Action item: If a line in the entries below includes "large", pick it out and copy it.
*** Exercise data
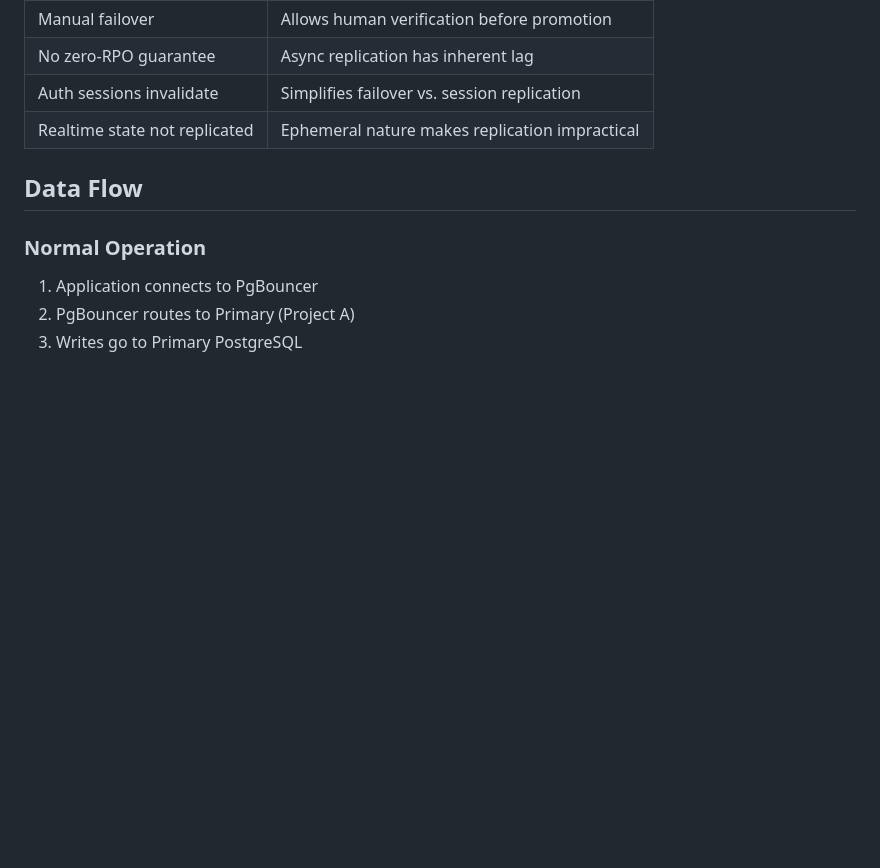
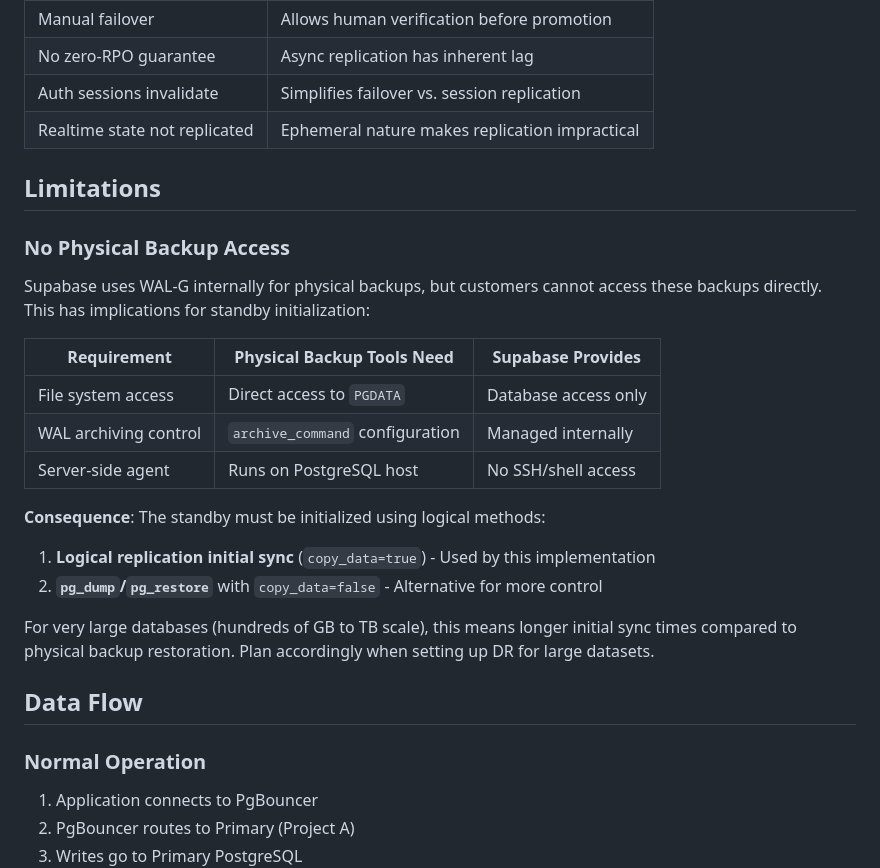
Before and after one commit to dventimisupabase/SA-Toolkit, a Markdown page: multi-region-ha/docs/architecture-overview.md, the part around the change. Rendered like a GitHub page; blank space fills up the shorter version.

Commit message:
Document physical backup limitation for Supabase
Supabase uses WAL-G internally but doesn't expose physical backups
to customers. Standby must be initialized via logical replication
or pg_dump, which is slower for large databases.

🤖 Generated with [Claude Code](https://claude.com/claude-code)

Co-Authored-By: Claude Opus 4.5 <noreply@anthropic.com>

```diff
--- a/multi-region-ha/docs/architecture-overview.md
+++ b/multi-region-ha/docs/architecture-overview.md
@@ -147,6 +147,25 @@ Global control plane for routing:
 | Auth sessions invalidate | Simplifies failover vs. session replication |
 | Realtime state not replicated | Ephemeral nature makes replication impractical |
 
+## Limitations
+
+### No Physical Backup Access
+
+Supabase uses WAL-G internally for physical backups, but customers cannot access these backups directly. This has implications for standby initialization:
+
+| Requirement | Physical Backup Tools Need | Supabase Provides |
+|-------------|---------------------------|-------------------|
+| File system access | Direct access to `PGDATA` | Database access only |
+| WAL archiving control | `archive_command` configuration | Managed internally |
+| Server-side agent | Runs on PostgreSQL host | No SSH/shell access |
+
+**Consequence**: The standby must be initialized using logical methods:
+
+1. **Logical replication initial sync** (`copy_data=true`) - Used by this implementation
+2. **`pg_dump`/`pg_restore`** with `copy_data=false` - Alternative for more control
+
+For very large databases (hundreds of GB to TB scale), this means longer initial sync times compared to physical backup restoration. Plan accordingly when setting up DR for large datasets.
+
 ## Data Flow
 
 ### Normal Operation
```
******
Expected output:
or pg_dump, which is slower for large databases.
+For very large databases (hundreds of GB to TB scale), this means longer initial sync times compared to physical backup restoration. Plan accordingly when setting up DR for large datasets.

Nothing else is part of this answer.